In the wake of cannabis legalization, Alberta launched an advanced ordering system for private retailers of recreational cannabis.
Recreational cannabis legalization shook most of the country. Fortunately, Alberta doesn’t seem too fazed.
Ontario and it’s provincial online dispensary fell apart in the first weeks, so to say. Deliveries were late, delayed, canceled—and people got mad.
Albertans took legalization pretty well and they’re already working on ways to resolve the few issues they have. They even had time to release a proper guide for responsible using.
Advanced ordering system
The provincial government launched an ordering system for private retailers that should prevent shortages in the future.
This system will enable private retailers to easily access the LDB’s wholesale offering and quickly place orders.
Private retailers, who are awarded a sales license from the Liquor and Cannabis Regulation Branch, will have to apply for LDB’s private retailer registration process afterwards.
LDB has been working to develop a quality wholesale assortment since February 2018 and announced the release of this program earlier in the year.
The provincial government released an initial estimation of about 250 retailers, but over 650 applied for a license by the end of June.
LDB announced a 15% markup on all cannabis sold to retailers and via its online store, as a means of combating the black market.
First private retailer opens doors to Albertans
The first provincial retailer in Alberta opened its doors to customers on Saturday in Lethbridge, going by the name of NewLeaf Cannabis.
Even though the store opened two weeks after legalization, many shoppers came to witness the opening.
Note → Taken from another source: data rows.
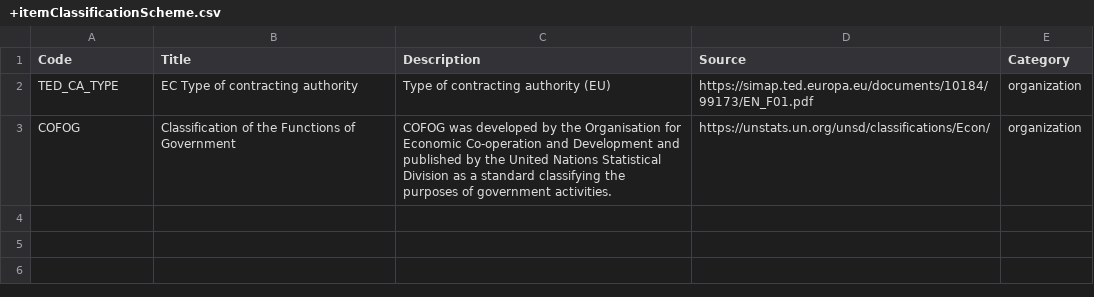
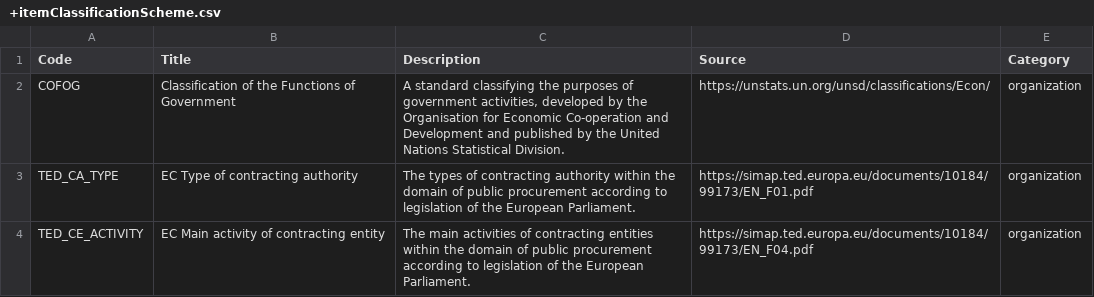
Before and after one commit to open-contracting-extensions/ocds_organizationClassification_extension, a CSV file: codelists/+itemClassificationScheme.csv, drawn as a sheet.

Commit message:
Add TED_CE_ACTIVITY. Improve code title and description, https://github.com/open-contracting/standard/issues/711#issuecomment-596649492

```diff
--- a/codelists/+itemClassificationScheme.csv
+++ b/codelists/+itemClassificationScheme.csv
@@ -1,3 +1,4 @@
 Code,Title,Description,Source,Category
-TED_CA_TYPE,EC Type of contracting authority,Type of contracting authority (EU),https://simap.ted.europa.eu/documents/10184/99173/EN_F01.pdf,organization
-COFOG,Classification of the Functions of Government,COFOG was developed by the Organisation for Economic Co-operation and Development and published by the United Nations Statistical Division as a standard classifying the purposes of government activities.,https://unstats.un.org/unsd/classifications/Econ/,organization
+COFOG,Classification of the Functions of Government,"A standard classifying the purposes of government activities, developed by the Organisation for Economic Co-operation and Development and published by the United Nations Statistical Division.",https://unstats.un.org/unsd/classifications/Econ/,organization
+TED_CA_TYPE,EC Type of contracting authority,The types of contracting authority within the domain of public procurement according to legislation of the European Parliament.,https://simap.ted.europa.eu/documents/10184/99173/EN_F01.pdf,organization
+TED_CE_ACTIVITY,EC Main activity of contracting entity,The main activities of contracting entities within the domain of public procurement according to legislation of the European Parliament.,https://simap.ted.europa.eu/documents/10184/99173/EN_F04.pdf,organization
```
One man even came the night before opening at around 2 AM.
The next person came at around 5 AM, and then more and more started coming.
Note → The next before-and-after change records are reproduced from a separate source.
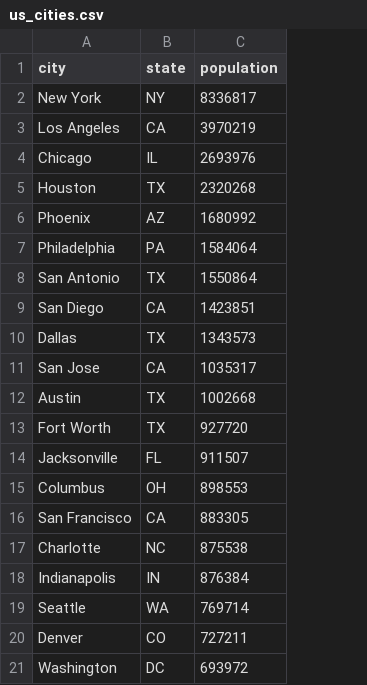
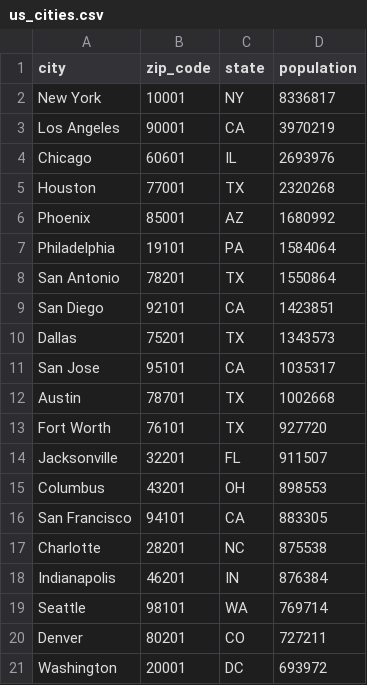
Before and after one commit to thebug-code/grocery-delivery-data-model, a CSV file: us_data/us_cities.csv, drawn as a sheet; the diff names each change by its address in the sheet, - before the commit and + after, or states it on an @@ line.

```diff
--- a/us_data/us_cities.csv
+++ b/us_data/us_cities.csv
+column B (zip_code), rows 2-21: 10001 | 90001 | 60601 | 77001 | 85001 | 19101 | 78201 | 92101 | 75201 | 95101 | 78701 | 76101 | 32201 | 43201 | 94101 | 28201 | 46201 | 98101 | 80201 | 20001
```
Also changed, not shown: 3 other files.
Two more NewLeaf stores are expected to open on the West Side of the city next week.
The AGLC also granted licenses to two other private retailers: Twenty Four Karats and Spiritleaf.
Production of industrial hemp on the rise in Alberta
Industrial hemp is legal in Canada for production, and now with the legalization the production of hemp is projected to rise significantly.
Farmers across Alberta are getting ready for the boom and calling hemp the next canola.
Canola was a crop that was selectively bred by a team of researchers in the 1970s and since became a billion-dollar industry for Canada.
Just like hemp, it can be used for oil, edible seeds, protein powders and more.
However, farmers are especially motivated to grow hemp because of the changes the Cannabis Act brought.
According to the Act, hemp farmers can sell the whole plant to cannabis producers (such as Aurora, Tweed, etc.) which can use them for extraction and making of CBD products.
Alberta is the second largest producer of hemp in Canada, trailing behind Saskatchewan.